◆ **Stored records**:
┌──
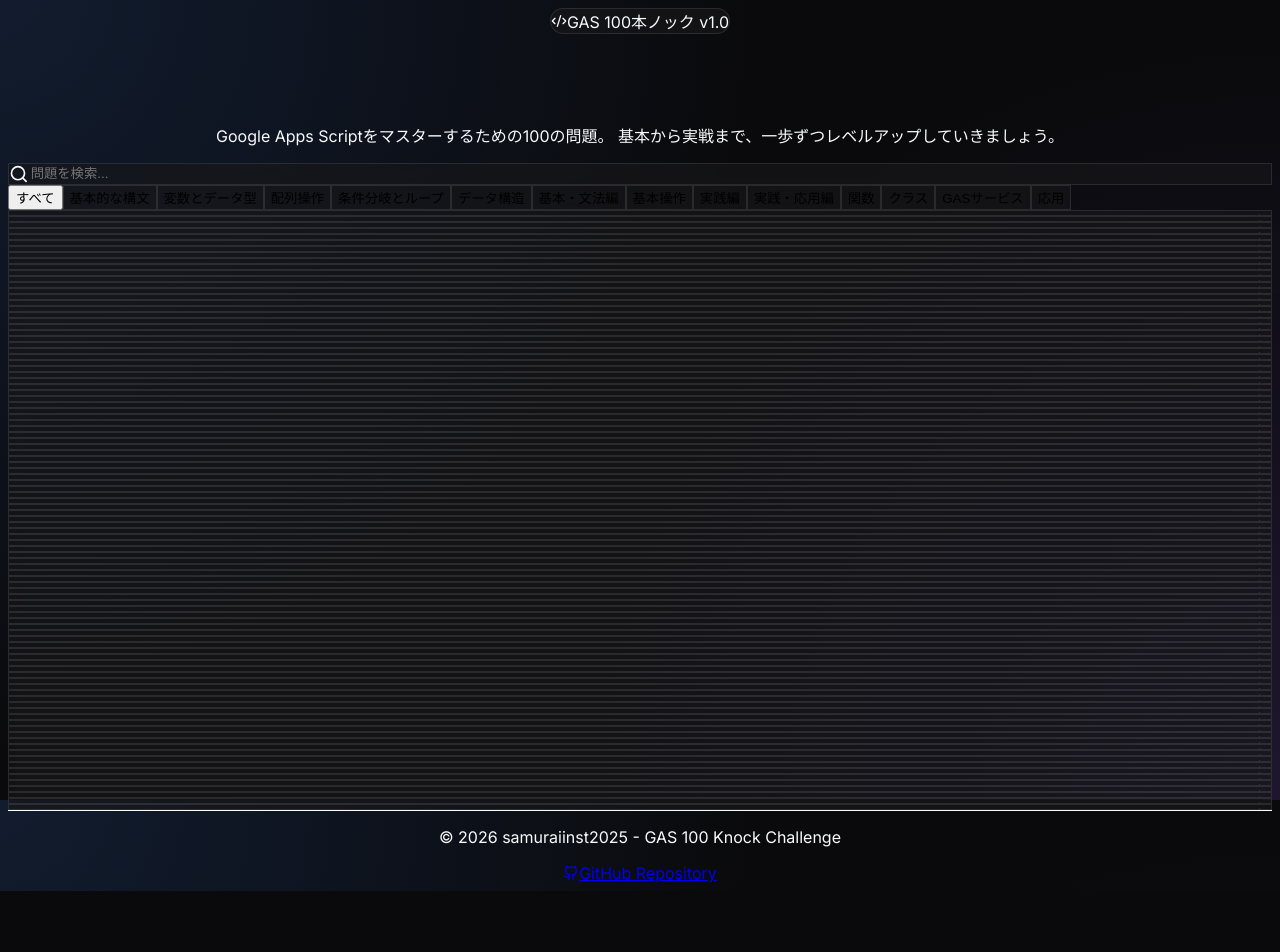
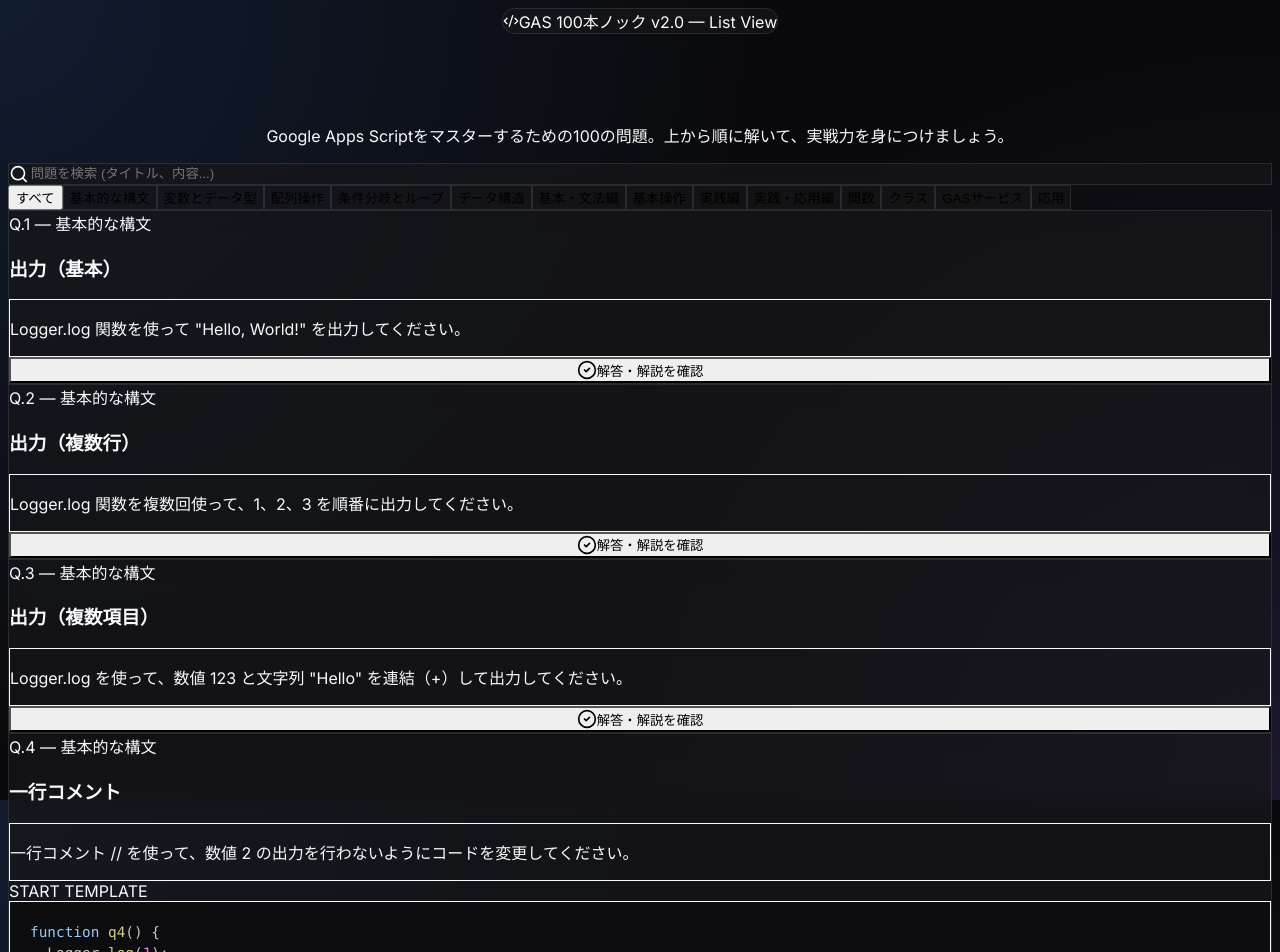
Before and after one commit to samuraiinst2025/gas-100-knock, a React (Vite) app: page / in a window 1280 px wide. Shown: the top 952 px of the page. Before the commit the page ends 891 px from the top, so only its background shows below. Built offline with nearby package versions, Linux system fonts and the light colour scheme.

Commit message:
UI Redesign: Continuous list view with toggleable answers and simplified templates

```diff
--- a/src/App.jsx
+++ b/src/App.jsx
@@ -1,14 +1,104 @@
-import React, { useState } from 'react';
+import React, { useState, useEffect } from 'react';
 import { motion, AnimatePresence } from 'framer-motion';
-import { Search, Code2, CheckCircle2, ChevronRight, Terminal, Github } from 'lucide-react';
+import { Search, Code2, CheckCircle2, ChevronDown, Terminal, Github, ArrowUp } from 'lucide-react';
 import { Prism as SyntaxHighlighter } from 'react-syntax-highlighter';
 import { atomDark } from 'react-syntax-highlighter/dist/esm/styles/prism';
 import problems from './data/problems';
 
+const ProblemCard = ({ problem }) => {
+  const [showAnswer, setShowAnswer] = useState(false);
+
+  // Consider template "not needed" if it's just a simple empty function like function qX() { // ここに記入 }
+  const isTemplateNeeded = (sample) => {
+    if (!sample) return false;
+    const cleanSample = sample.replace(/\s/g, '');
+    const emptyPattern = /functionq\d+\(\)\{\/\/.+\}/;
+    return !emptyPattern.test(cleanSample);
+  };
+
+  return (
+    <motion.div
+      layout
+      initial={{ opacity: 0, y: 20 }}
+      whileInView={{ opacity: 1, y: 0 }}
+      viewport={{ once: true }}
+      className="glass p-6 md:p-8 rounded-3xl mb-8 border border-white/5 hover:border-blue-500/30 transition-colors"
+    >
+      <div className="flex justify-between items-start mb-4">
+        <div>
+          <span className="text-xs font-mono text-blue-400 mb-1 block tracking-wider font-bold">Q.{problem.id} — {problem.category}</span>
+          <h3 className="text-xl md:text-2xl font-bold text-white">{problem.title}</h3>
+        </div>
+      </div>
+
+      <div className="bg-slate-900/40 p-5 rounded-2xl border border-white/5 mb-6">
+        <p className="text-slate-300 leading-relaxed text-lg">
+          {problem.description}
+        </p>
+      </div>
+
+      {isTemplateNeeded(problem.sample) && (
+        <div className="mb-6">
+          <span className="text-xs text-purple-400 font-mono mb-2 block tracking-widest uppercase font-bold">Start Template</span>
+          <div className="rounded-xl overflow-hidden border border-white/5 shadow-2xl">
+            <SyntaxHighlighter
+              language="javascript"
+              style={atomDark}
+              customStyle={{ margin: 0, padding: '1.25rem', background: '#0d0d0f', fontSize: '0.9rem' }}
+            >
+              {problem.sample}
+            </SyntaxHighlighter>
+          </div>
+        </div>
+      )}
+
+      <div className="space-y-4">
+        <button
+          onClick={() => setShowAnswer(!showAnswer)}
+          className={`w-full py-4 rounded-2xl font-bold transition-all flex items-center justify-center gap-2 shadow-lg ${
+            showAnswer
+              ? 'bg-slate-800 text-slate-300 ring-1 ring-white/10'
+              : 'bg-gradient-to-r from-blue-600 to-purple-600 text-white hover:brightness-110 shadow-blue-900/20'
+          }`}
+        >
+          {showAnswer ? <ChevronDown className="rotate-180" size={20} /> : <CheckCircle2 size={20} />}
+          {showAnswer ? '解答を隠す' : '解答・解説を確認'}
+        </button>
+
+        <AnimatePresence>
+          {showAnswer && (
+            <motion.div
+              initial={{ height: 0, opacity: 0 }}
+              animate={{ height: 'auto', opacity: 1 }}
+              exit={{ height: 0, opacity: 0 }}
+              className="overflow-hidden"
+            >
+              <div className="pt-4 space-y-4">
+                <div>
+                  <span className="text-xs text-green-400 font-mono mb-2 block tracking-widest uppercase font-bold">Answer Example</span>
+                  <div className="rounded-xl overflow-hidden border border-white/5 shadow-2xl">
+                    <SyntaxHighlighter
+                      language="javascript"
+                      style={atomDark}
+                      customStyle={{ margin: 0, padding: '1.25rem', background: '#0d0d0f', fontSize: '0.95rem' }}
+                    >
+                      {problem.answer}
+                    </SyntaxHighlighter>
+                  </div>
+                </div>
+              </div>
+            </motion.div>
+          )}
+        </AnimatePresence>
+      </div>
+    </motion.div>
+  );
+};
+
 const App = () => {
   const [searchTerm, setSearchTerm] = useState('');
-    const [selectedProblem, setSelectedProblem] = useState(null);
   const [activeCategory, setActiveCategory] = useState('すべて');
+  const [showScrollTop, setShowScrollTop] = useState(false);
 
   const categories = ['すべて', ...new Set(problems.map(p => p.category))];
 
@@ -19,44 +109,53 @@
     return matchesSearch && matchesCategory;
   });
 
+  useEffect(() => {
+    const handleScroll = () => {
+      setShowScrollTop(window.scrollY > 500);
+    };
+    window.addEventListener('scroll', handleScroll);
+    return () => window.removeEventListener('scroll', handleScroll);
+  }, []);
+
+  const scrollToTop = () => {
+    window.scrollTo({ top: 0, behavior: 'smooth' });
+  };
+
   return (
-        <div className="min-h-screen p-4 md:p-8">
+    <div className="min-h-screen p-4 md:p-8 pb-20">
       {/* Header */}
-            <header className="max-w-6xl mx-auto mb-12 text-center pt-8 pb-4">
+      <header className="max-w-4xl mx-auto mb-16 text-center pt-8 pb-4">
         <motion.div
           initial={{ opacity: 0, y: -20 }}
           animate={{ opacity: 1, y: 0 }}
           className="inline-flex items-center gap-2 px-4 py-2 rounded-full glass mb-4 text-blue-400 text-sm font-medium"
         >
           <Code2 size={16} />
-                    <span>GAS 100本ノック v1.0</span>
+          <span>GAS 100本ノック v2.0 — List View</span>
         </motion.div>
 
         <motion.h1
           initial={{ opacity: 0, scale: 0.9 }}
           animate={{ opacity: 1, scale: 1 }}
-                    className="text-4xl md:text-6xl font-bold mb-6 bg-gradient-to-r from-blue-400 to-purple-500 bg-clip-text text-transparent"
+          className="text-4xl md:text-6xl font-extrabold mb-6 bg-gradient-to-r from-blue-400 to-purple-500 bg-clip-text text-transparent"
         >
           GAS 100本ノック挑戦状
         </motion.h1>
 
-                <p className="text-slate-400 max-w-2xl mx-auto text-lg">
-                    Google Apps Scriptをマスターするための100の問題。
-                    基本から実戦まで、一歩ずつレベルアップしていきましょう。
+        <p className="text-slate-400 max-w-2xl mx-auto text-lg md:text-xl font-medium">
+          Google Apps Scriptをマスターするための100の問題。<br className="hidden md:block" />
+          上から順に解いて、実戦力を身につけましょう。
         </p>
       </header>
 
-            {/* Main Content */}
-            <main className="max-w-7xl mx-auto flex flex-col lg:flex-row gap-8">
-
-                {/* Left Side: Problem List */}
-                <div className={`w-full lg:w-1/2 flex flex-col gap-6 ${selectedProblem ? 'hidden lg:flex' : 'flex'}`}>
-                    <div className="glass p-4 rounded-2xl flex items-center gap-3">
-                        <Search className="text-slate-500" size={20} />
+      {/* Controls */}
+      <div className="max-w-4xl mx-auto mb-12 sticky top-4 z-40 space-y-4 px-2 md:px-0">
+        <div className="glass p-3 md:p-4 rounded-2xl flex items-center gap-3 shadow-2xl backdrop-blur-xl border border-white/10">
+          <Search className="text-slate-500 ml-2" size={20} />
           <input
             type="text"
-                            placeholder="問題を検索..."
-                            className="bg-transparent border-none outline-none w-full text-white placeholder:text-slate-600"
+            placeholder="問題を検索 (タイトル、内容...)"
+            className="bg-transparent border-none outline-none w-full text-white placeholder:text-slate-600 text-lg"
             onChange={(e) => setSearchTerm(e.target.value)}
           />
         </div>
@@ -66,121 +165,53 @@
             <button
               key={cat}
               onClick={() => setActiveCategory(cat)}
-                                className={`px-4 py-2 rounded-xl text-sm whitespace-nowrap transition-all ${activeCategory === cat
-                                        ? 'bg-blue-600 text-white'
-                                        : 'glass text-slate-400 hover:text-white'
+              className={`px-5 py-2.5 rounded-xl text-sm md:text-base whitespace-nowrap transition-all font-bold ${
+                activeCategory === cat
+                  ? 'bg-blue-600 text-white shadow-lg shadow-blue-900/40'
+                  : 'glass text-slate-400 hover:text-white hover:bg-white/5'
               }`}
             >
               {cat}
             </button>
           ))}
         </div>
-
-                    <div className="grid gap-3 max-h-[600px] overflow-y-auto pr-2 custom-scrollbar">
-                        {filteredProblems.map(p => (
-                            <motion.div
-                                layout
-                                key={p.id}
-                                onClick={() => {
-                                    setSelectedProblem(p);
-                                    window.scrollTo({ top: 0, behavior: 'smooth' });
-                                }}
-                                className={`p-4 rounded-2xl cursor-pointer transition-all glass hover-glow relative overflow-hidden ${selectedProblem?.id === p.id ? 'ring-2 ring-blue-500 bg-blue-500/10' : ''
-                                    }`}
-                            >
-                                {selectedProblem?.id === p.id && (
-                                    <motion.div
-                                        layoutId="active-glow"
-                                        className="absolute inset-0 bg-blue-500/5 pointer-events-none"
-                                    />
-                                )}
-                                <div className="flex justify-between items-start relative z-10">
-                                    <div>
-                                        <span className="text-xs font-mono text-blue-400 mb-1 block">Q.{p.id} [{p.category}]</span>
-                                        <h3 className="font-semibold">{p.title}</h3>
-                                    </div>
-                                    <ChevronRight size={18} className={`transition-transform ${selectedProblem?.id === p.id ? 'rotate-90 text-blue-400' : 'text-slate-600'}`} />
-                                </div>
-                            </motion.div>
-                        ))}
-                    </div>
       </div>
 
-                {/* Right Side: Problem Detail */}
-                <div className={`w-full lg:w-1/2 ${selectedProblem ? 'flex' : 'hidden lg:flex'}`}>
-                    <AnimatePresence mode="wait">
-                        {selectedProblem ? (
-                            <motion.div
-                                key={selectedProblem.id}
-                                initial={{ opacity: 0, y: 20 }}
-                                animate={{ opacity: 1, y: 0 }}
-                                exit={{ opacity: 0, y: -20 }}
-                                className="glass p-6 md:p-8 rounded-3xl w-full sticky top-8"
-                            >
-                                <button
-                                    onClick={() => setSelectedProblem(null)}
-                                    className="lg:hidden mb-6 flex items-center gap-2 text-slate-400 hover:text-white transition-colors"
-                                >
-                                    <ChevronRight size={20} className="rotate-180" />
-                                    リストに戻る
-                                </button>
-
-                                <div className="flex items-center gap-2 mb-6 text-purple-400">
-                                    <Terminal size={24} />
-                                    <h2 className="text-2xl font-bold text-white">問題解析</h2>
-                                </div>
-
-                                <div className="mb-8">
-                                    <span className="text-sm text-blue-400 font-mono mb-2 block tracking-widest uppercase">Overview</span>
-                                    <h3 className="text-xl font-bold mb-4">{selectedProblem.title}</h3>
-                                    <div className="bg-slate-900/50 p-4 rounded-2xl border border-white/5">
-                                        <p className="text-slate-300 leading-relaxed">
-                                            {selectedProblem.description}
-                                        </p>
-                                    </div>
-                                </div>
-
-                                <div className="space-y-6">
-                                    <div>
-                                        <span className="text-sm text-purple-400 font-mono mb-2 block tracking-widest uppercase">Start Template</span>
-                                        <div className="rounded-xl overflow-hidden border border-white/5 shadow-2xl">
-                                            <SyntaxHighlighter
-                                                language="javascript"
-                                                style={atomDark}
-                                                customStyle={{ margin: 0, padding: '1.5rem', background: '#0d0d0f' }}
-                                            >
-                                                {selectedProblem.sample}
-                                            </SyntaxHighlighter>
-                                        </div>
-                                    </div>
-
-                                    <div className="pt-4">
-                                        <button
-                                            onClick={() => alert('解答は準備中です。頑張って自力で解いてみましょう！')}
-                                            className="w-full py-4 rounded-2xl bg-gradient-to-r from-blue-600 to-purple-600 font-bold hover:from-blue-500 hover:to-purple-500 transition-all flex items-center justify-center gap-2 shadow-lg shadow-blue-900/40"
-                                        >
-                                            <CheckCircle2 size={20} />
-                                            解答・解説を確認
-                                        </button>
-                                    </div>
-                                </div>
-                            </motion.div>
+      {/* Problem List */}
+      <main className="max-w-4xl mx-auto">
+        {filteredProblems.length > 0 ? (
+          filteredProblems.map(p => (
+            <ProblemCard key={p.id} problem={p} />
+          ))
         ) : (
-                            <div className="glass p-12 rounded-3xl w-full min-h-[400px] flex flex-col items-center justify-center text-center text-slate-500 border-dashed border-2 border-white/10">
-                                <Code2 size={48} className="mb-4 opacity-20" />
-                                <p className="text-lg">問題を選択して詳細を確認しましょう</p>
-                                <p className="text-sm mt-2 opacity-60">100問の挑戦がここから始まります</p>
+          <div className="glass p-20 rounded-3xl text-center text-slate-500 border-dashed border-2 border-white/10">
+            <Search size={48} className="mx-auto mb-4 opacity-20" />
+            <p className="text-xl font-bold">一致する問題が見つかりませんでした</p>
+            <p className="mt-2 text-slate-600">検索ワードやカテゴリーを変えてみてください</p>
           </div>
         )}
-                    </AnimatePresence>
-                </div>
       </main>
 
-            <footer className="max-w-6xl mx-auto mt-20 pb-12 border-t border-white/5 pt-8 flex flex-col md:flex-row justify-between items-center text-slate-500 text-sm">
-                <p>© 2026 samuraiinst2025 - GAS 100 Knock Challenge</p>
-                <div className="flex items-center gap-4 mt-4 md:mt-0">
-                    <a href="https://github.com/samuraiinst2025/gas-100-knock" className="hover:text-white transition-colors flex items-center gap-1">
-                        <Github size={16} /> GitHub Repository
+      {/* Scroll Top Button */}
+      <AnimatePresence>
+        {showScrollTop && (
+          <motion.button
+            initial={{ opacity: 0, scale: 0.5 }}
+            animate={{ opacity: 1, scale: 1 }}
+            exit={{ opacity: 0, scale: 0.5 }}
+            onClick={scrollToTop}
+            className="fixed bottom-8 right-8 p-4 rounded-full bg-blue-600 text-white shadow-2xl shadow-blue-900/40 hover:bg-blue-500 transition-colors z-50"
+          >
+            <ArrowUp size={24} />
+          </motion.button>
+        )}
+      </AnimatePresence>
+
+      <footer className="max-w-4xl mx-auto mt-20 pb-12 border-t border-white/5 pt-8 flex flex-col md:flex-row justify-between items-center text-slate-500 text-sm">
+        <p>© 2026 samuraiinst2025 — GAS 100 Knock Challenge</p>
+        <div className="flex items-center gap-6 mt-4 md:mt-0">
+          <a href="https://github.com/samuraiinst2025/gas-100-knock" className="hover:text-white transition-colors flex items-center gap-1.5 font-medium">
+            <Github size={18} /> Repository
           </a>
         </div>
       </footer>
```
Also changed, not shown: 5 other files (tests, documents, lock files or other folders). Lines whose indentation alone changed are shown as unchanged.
└──
◆ **YOUR TASK**:
With "setShowScrollTop" as the string to match, show every line of the entries above that has it.

◆ **RESULT OF THE EXERCISE**:
+  const [showScrollTop, setShowScrollTop] = useState(false);
+      setShowScrollTop(window.scrollY > 500);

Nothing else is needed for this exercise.